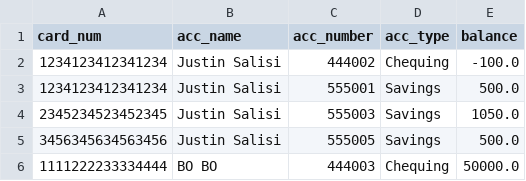
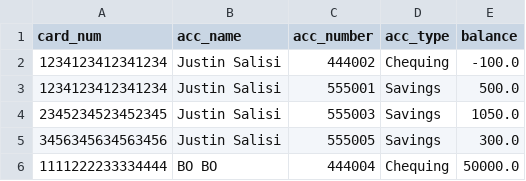
Before and after one commit to jsalisi/bank_manager, a CSV file: model/Accounts/account_info.csv, drawn as a sheet.

```diff
--- a/model/Accounts/account_info.csv
+++ b/model/Accounts/account_info.csv
@@ -4,3 +4,3 @@ card_num,acc_name,acc_number,acc_type,balance
 2345234523452345,Justin Salisi,555003,Savings,1050.0
-3456345634563456,Justin Salisi,555005,Savings,500.0
-1111222233334444,BO BO,444003,Chequing,50000.0
+3456345634563456,Justin Salisi,555005,Savings,300.0
+1111222233334444,BO BO,444004,Chequing,50000.0
```
Also changed, not shown: 2 other files.
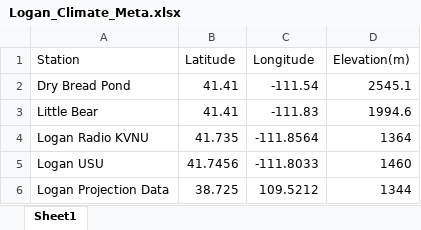
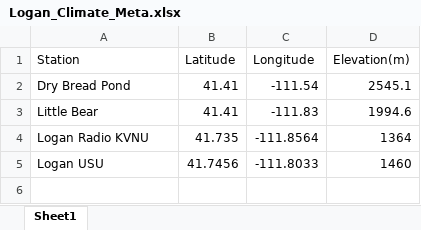
Before and after one commit to climateBrowser/climate_browser, an Excel workbook: data/Logan_Climate_Meta.xlsx, sheet Sheet1, drawn as a sheet; values as stored, in another font and other column widths than the file's, no borders; the diff names each change by its address in the sheet, - before the commit and + after, or states it on an @@ line.

```diff
--- a/data/Logan_Climate_Meta.xlsx (sheet Sheet1)
+++ b/data/Logan_Climate_Meta.xlsx (sheet Sheet1)
-row 6: Logan Projection Data | 38.725 | 109.5212 | 1344
```
Also changed, not shown: data/File_Navigation.xlsx.
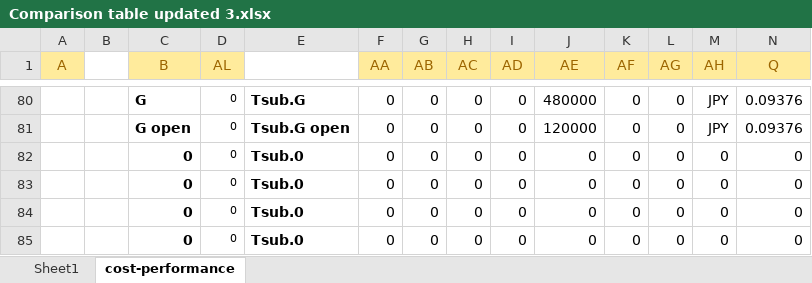
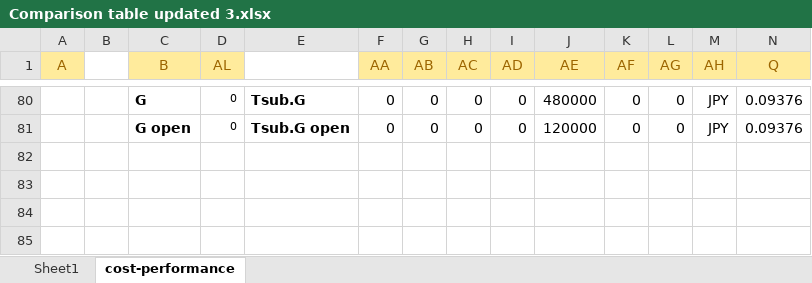
Before and after one commit to pyotr777/cloud_providers, an Excel workbook: Comparison table updated 3.xlsx, sheet cost-performance, drawn as a sheet; only a part is shown, gaps mark what is left out; values as stored, in another font and other column widths than the file's, no borders; conditional formats not drawn; rows hold the shown columns only; the diff names each change by its address in the sheet, - before the commit and + after, or states it on an @@ line.

Commit message:
Fixed csv file. More opaque markers on cost per 1TFlops graph. Less saturated colors on Time slice bar charts.

```diff
--- a/Comparison table updated 3.xlsx (sheet cost-performance)
+++ b/Comparison table updated 3.xlsx (sheet cost-performance)
-row 82:  |  | 0 | 0 | Tsub.0 | 0 | 0 | 0 | 0 | 0 | 0 | 0 | 0 | 0
-row 83:  |  | 0 | 0 | Tsub.0 | 0 | 0 | 0 | 0 | 0 | 0 | 0 | 0 | 0
-row 84:  |  | 0 | 0 | Tsub.0 | 0 | 0 | 0 | 0 | 0 | 0 | 0 | 0 | 0
-row 85:  |  | 0 | 0 | Tsub.0 | 0 | 0 | 0 | 0 | 0 | 0 | 0 | 0 | 0
```
Also changed, not shown: 3 other files.
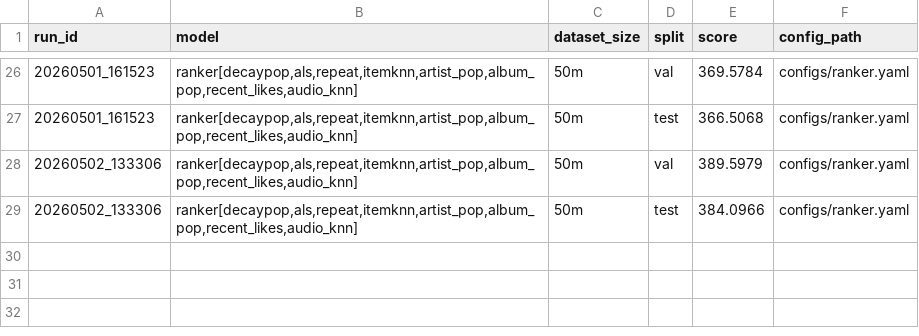
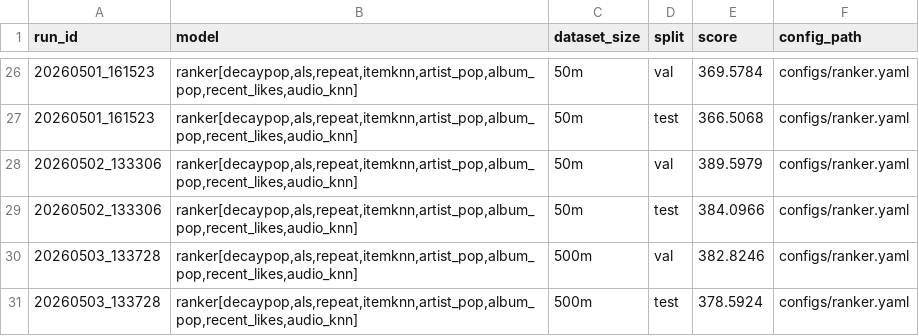
Before and after one commit to Elder247/mla-contest-recsys-04-2026, a CSV file: artifacts/results.csv, drawn as a sheet; only a part is shown, gaps mark what is left out; the diff names each change by its address in the sheet, - before the commit and + after, or states it on an @@ line.

```diff
--- a/artifacts/results.csv
+++ b/artifacts/results.csv
+row 30: 20260503_133728 | ranker[decaypop,als,repeat,itemknn,artist_pop,album_pop,recent_likes,audio_knn] | 500m | val | 382.8246 | configs/ranker.yaml
+row 31: 20260503_133728 | ranker[decaypop,als,repeat,itemknn,artist_pop,album_pop,recent_likes,audio_knn] | 500m | test | 378.5924 | configs/ranker.yaml
```
Also changed, not shown: 3 other files.
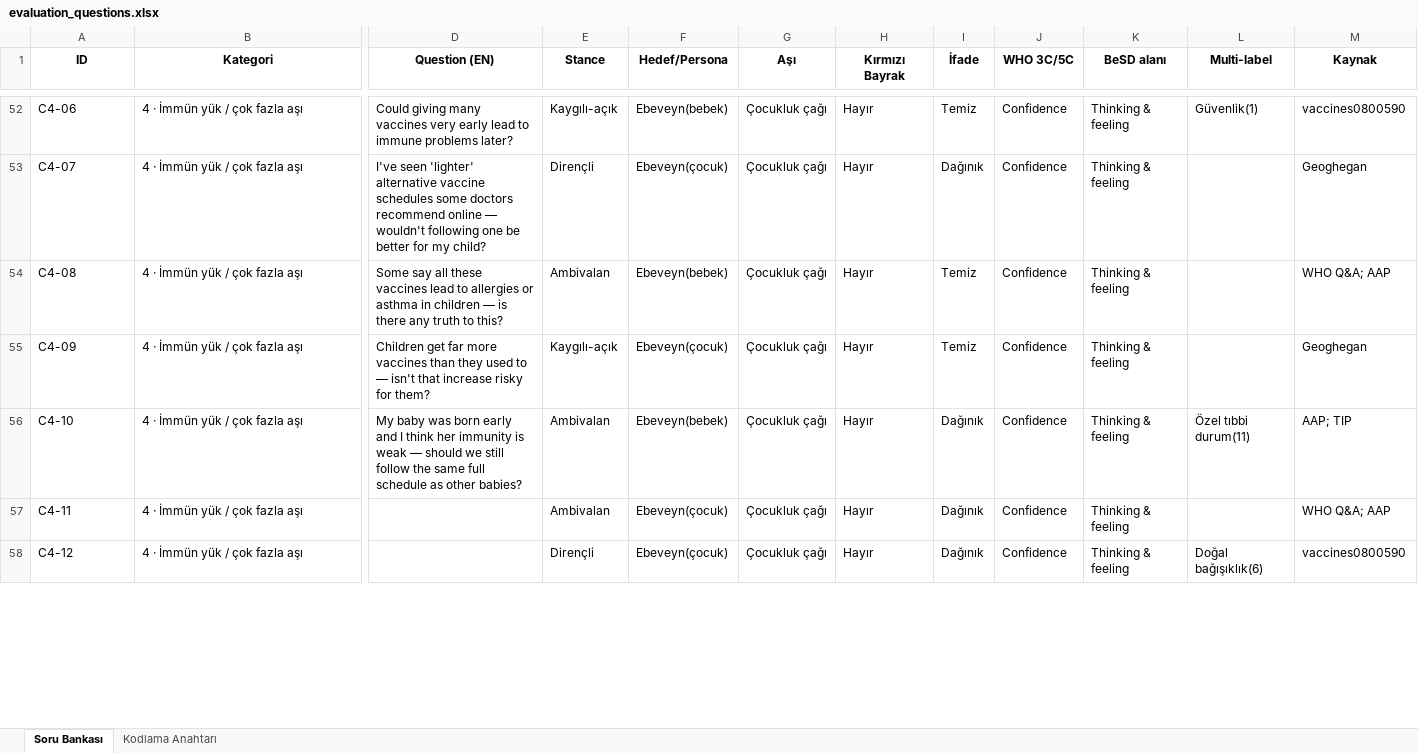
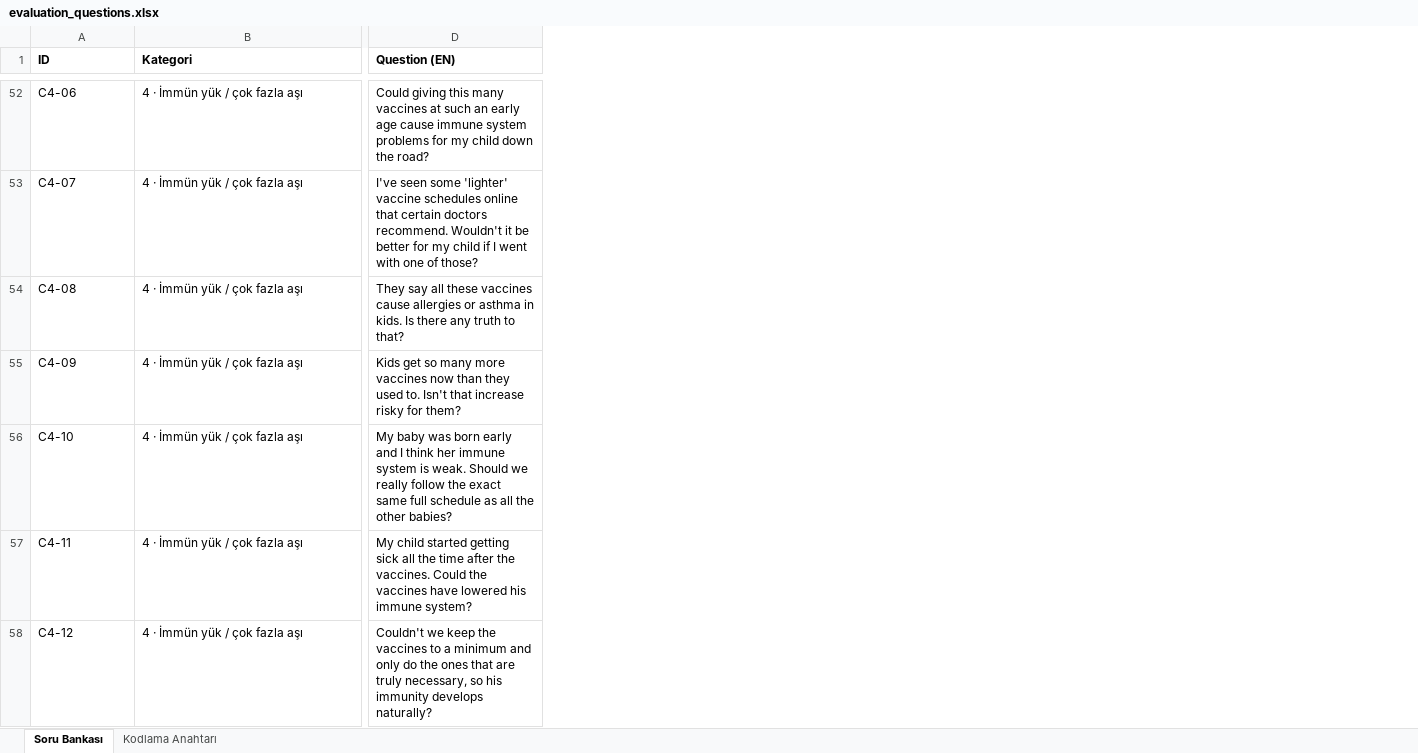
Before and after one commit to vaxask/vaxask, an Excel workbook: data/evaluation_questions.xlsx, sheet Soru Bankası, drawn as a sheet; only a part is shown, gaps mark what is left out; values as stored, in another font and other column widths than the file's, no borders; the diff covers the shown part only; the diff names each change by its address in the sheet, - before the commit and + after, or states it on an @@ line.

Commit message:
Data: trim evaluation questions to a clean bilingual list (TR + English), drop design-metadata columns
Removed the design-metadata columns (stance, persona, vaccine, red-flag, phrasing, WHO 5C, BeSD, multi-label, source) and retranslated all 180 questions into natural, patient-voiced English.

```diff
--- a/data/evaluation_questions.xlsx (sheet Soru Bankası)
+++ b/data/evaluation_questions.xlsx (sheet Soru Bankası)
-column E (Stance), rows 52-58: Kaygılı-açık | Dirençli | Ambivalan | Kaygılı-açık | Ambivalan | Ambivalan | Dirençli
-column F (Hedef/Persona), rows 52-58: Ebeveyn(bebek) | Ebeveyn(çocuk) | Ebeveyn(bebek) | Ebeveyn(çocuk) | Ebeveyn(bebek) | Ebeveyn(çocuk) | Ebeveyn(çocuk)
-column G (Aşı), rows 52-58: all Çocukluk çağı
-column H (Kırmızı Bayrak), rows 52-58: all Hayır
-column I (İfade), rows 52-58: Temiz | Dağınık | Temiz | Temiz | Dağınık | Dağınık | Dağınık
-column J (WHO 3C/5C), rows 52-58: all Confidence
-column K (BeSD alanı), rows 52-58: all Thinking & feeling
-column L (Multi-label), rows 52-58: Güvenlik(1) |  |  |  | Özel tıbbi durum(11) |  | Doğal bağışıklık(6)
-column M (Kaynak), rows 52-58: vaccines0800590 | Geoghegan | WHO Q&A; AAP | Geoghegan | AAP; TIP | WHO Q&A; AAP | vaccines0800590
-A1:D1 alignment: center
+A1:D1 alignment: left
-D52 (Question (EN)): Could giving many vaccines very early lead to immune problems later?
+D52 (Question (EN)): Could giving this many vaccines at such an early age cause immune system problems for my child down the road?
-D53 (Question (EN)): I've seen 'lighter' alternative vaccine schedules some doctors recommend online — wouldn't following one be better for my child?
+D53 (Question (EN)): I've seen some 'lighter' vaccine schedules online that certain doctors recommend. Wouldn't it be better for my child if I went with one of those?
-D54 (Question (EN)): Some say all these vaccines lead to allergies or asthma in children — is there any truth to this?
+D54 (Question (EN)): They say all these vaccines cause allergies or asthma in kids. Is there any truth to that?
-D55 (Question (EN)): Children get far more vaccines than they used to — isn't that increase…
+D55 (Question (EN)): Kids get so many more vaccines now than they used to. Isn't that increase…
-D56 (Question (EN)): …think her immunity is weak — should we still follow the same full schedule as other babies?
+D56 (Question (EN)): …think her immune system is weak. Should we really follow the exact same full schedule as all the other babies?
-D57 (Question (EN)): (empty)
+D57 (Question (EN)): My child started getting sick all the time after the vaccines. Could the vaccines have lowered his immune system?
-D58 (Question (EN)): (empty)
+D58 (Question (EN)): Couldn't we keep the vaccines to a minimum and only do the ones that are truly necessary, so his immunity develops naturally?
```
Also changed, not shown: 173 edited cells and cell formats elsewhere in this sheet, sheet Kodlama Anahtarı, 1 other file.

::::::::::

=== Instructions for the task ===
Within the listing above, find every line containing the string "Tsub" and return it.

=== Response ===
-row 82:  |  | 0 | 0 | Tsub.0 | 0 | 0 | 0 | 0 | 0 | 0 | 0 | 0 | 0
-row 83:  |  | 0 | 0 | Tsub.0 | 0 | 0 | 0 | 0 | 0 | 0 | 0 | 0 | 0
-row 84:  |  | 0 | 0 | Tsub.0 | 0 | 0 | 0 | 0 | 0 | 0 | 0 | 0 | 0
-row 85:  |  | 0 | 0 | Tsub.0 | 0 | 0 | 0 | 0 | 0 | 0 | 0 | 0 | 0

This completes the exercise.